days of delving in the past I fast forward to current times and pick a modern
day favourite, an Indian American this time and a lady yet again.. I really
hadn’t realised I preferred women writers with women protagonists.
Today it is
Chitra Banerjee Divakaruni the author of the award winning The Mistress of Spices.
She has authored over a dozen books including novels and short stories as well
as some poetry. Her subjects are often Indian American immigrants. Her books include Arranged Marriage (short stories), Sister of My Heart, The Vine of Desire and Oleander Girl among others.
She was born
in Calcutta (now Kolkata) and after finishing her graduation she moved to the
United States. It wouldn’t have been easy for her there and she took up various
small jobs to put herself through college - ‘menial and minimum wages’ is what
she terms them.

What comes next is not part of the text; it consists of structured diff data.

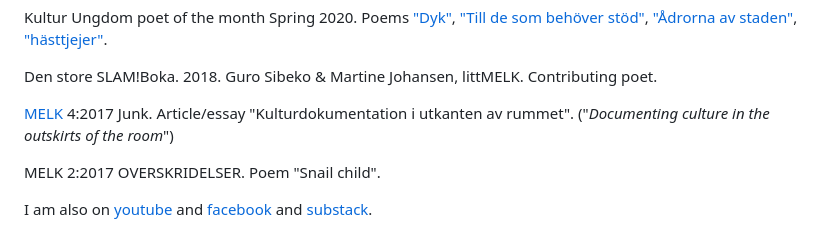
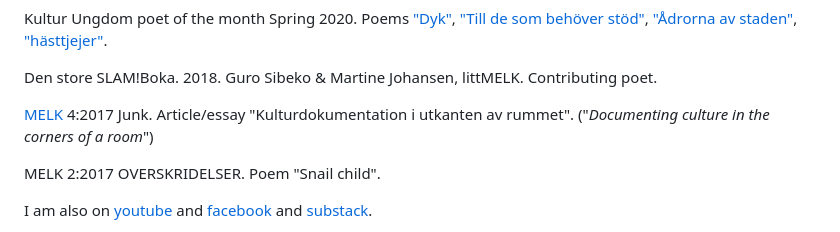
Before and after one commit to reneegyllensvaan/frej-haar, a Markdown page: en-poetry.md, the part around the change. GitHub-like rendering.

```diff
--- a/en-poetry.md
+++ b/en-poetry.md
@@ -47,7 +47,7 @@ etc. amen.<br>
 <p>
     Den store SLAM!Boka. 2018. Guro Sibeko & Martine Johansen, littMELK. Contributing poet.</p>
 <p>
-    <a href="https://www.melkmag.com/tidsskriftet.html">MELK</a> 4:2017 Junk. Article/essay "Kulturdokumentation i utkanten av rummet". ("<i>Documenting culture in the outskirts of the room</i>")</p>
+    <a href="https://www.melkmag.com/tidsskriftet.html">MELK</a> 4:2017 Junk. Article/essay "Kulturdokumentation i utkanten av rummet". ("<i>Documenting culture in the corners of a room</i>")</p>
 <p>
     MELK 2:2017 OVERSKRIDELSER. Poem "Snail child".</p>
 <p>
```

However had she not moved, she just might not have become a
writer at all
On being a
In her blog
she says, “In India, growing up in a traditional family, I had never considered

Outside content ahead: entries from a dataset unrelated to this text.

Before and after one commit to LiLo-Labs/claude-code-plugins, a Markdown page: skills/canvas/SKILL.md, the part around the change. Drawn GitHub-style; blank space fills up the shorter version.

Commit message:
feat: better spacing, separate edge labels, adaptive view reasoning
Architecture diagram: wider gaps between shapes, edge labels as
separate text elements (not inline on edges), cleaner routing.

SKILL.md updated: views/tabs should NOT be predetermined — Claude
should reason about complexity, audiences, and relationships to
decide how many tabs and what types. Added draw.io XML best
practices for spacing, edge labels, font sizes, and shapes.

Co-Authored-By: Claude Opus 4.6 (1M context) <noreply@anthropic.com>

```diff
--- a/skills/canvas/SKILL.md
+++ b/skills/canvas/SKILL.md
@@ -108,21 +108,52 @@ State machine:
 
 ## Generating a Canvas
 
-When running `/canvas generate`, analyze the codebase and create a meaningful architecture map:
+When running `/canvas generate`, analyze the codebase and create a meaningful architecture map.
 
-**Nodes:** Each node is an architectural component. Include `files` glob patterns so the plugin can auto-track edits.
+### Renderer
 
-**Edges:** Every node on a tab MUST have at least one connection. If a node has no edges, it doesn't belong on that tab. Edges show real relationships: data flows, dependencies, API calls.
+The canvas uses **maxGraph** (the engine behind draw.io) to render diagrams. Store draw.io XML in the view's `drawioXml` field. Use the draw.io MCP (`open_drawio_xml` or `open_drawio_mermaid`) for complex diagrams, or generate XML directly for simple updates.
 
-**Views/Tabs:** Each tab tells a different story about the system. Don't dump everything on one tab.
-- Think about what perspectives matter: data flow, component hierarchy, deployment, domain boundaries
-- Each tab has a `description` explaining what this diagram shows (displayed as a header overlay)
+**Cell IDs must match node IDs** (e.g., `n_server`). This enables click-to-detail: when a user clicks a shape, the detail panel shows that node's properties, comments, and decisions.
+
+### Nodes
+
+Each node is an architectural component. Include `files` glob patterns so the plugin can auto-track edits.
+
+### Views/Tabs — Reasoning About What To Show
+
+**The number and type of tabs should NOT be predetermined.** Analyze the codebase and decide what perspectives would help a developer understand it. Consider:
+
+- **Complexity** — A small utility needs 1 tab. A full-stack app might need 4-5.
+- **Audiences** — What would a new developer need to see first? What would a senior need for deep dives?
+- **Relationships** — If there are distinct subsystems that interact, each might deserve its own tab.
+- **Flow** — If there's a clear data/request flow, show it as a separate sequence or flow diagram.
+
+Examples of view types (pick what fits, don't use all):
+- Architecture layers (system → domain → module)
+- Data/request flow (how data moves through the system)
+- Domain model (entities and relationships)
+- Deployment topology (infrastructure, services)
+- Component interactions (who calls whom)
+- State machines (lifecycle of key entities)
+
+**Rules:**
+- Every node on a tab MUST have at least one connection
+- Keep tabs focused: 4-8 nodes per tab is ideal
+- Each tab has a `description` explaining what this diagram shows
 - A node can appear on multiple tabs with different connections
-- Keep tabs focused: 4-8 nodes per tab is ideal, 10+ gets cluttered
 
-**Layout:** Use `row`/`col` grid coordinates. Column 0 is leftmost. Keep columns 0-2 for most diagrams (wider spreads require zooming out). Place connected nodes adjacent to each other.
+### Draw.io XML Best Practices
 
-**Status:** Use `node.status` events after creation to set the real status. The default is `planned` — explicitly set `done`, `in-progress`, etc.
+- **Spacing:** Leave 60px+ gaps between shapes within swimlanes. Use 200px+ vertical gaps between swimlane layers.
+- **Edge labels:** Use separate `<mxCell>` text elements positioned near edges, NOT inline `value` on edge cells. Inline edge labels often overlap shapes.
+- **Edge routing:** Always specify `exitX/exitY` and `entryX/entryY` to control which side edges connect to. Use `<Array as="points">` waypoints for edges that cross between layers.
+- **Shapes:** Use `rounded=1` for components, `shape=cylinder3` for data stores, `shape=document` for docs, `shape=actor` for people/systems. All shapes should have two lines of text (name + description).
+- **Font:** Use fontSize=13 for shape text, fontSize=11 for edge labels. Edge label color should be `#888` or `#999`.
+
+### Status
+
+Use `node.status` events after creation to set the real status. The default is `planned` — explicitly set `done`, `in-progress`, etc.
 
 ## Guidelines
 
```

being a writer.” In America she came across other immigrants like her. She
identified with their struggles, struggles to fit into this new country yet to
keep their values intact at some level. And that’s where she started weaving

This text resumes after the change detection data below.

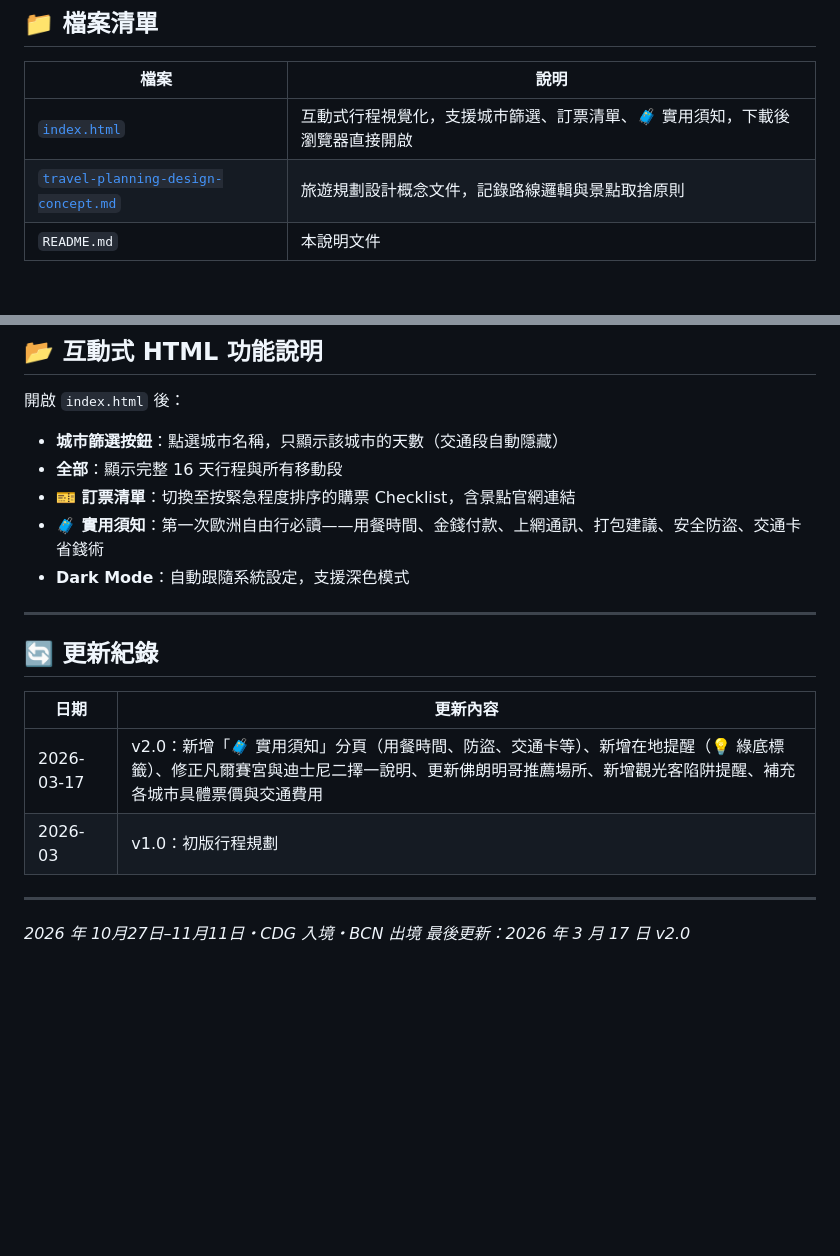
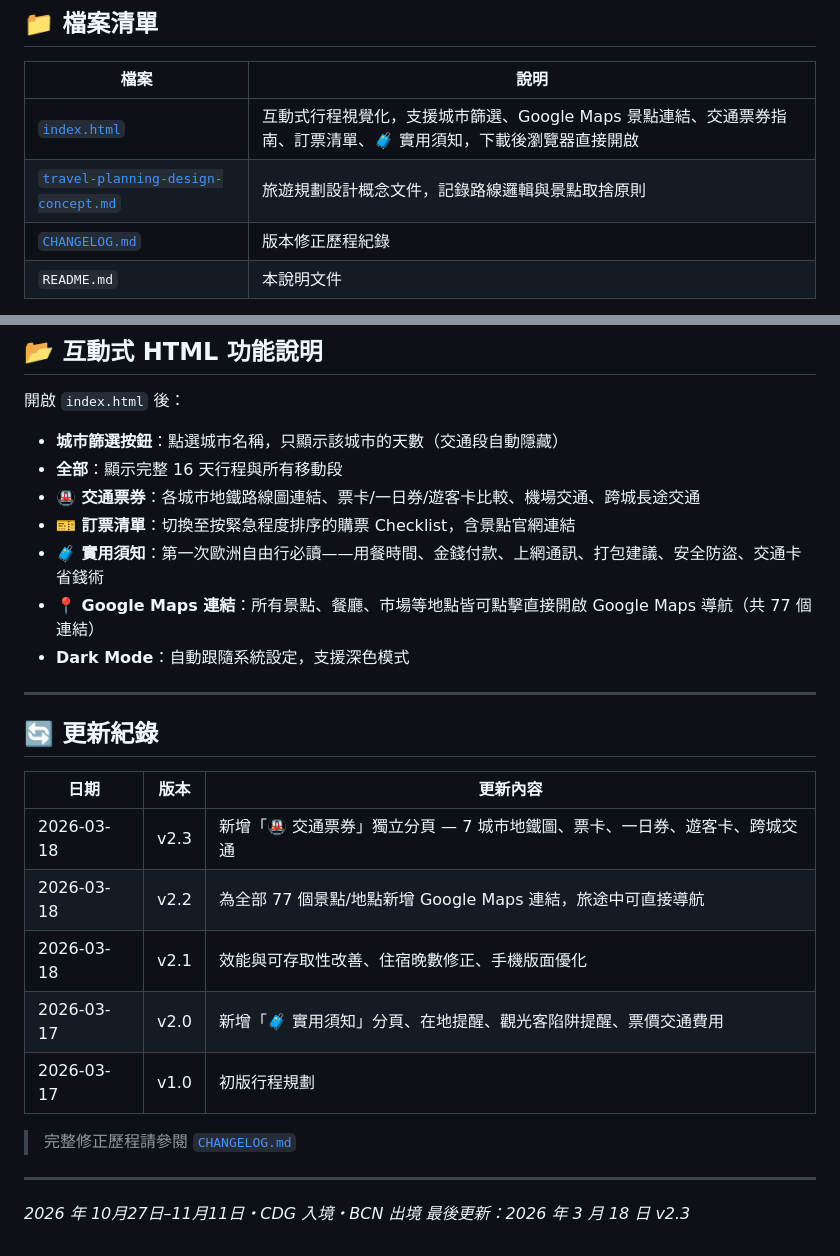
Before and after one commit to jack926509/CDG-BCN, a Markdown page: README.md, 2 parts joined by grey strips. Drawn GitHub-style; blank space fills up the shorter version.

```diff
--- a/README.md
+++ b/README.md
@@ -14,8 +14,9 @@
 
 | 檔案 | 說明 |
 |------|------|
-| [`index.html`](./index.html) | 互動式行程視覺化，支援城市篩選、訂票清單、🧳 實用須知，下載後瀏覽器直接開啟 |
+| [`index.html`](./index.html) | 互動式行程視覺化，支援城市篩選、Google Maps 景點連結、交通票券指南、訂票清單、🧳 實用須知，下載後瀏覽器直接開啟 |
 | [`travel-planning-design-concept.md`](./travel-planning-design-concept.md) | 旅遊規劃設計概念文件，記錄路線邏輯與景點取捨原則 |
+| [`CHANGELOG.md`](./CHANGELOG.md) | 版本修正歷程紀錄 |
 | `README.md` | 本說明文件 |
 
 > **如何查看 HTML 行程**：下載 `index.html`，用 Chrome / Safari / Firefox 直接開啟即可。支援 Light / Dark Mode，手機版面也適配。
@@ -136,20 +137,27 @@
 
 - **城市篩選按鈕**：點選城市名稱，只顯示該城市的天數（交通段自動隱藏）
 - **全部**：顯示完整 16 天行程與所有移動段
+- **🚇 交通票券**：各城市地鐵路線圖連結、票卡/一日券/遊客卡比較、機場交通、跨城長途交通
 - **🎫 訂票清單**：切換至按緊急程度排序的購票 Checklist，含景點官網連結
 - **🧳 實用須知**：第一次歐洲自由行必讀——用餐時間、金錢付款、上網通訊、打包建議、安全防盜、交通卡省錢術
+- **📍 Google Maps 連結**：所有景點、餐廳、市場等地點皆可點擊直接開啟 Google Maps 導航（共 77 個連結）
 - **Dark Mode**：自動跟隨系統設定，支援深色模式
 
 ---
 
 ## 🔄 更新紀錄
 
-| 日期 | 更新內容 |
-|------|---------|
-| 2026-03-17 | v2.0：新增「🧳 實用須知」分頁（用餐時間、防盜、交通卡等）、新增在地提醒（💡 綠底標籤）、修正凡爾賽宮與迪士尼二擇一說明、更新佛朗明哥推薦場所、新增觀光客陷阱提醒、補充各城市具體票價與交通費用 |
-| 2026-03 | v1.0：初版行程規劃 |
+| 日期 | 版本 | 更新內容 |
+|------|------|---------|
+| 2026-03-18 | v2.3 | 新增「🚇 交通票券」獨立分頁 — 7 城市地鐵圖、票卡、一日券、遊客卡、跨城交通 |
+| 2026-03-18 | v2.2 | 為全部 77 個景點/地點新增 Google Maps 連結，旅途中可直接導航 |
+| 2026-03-18 | v2.1 | 效能與可存取性改善、住宿晚數修正、手機版面優化 |
+| 2026-03-17 | v2.0 | 新增「🧳 實用須知」分頁、在地提醒、觀光客陷阱提醒、票價交通費用 |
+| 2026-03-17 | v1.0 | 初版行程規劃 |
+
+> 完整修正歷程請參閱 [`CHANGELOG.md`](./CHANGELOG.md)
 
 ---
 
 *2026 年 10月27日–11月11日・CDG 入境・BCN 出境*
-*最後更新：2026 年 3 月 17 日 v2.0*
+*最後更新：2026 年 3 月 18 日 v2.3*
```
Also changed, not shown: CHANGELOG.md (added, +143 -0 lines).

her stories and her first book ‘Arranged Marriage’ was born. Some of her stories
have a nagging melancholy, I don't particularly are for, but they do paint a vivid picture of immigrants.
I love the quaint
mix of India and America she serves up in her novels. I enjoyed The Mistress of Spices. That mix of magic and exotica coupled with
human longings and failings made for a compelling read.
However my absolute all time favourite is the one novel that doesn't talk of immigrants. It is The Palace of Illusions - a retelling of the Mahabharat, from a woman’s
perspective. Banerjee simplifies the epic once more talking of human failings and human relationships.
Her protagonist Draupadi is a princess 'born to destroy', the 'ill-fated' one. Yet how strong she is - a woman who refused
to take the name Draupadi (from her father’s name Drupad) and preferred to call
herself Panchali (after the kingdom of Panchal, where she was born). That must
have been quite a rarity in those days when women spent their lives in the shadow
of their fathers, brothers, husbands or sons. Forced to marry five men instead of the one she truly loved she strives to be a good wife to each. I loved her special relationship with Krishna too - his cool responses to her heated ones. She is passionate and outspoken, rash and vengeful too. Yet you cannot but fall in love with Banerjee's Panchali.
PS: I have
to add just a tiny bit about my other favourite ‘C’ author – the lady from
Nigeria Chimamanda Ngozi Adichie. Interestingly her latest novel Americanah
also deals with the issue of immigrants to America. Talk about connecting across
This post is part of the April A to Z
Challenge, 2014 for the theme AMAZING AUTHORS.
Also linking to the Ultimate Blog Challenge.
Labels: April A to Z Challenge, Authors, Books, Chitra Banerjee Divakaruni, reading, The Palace of Illusions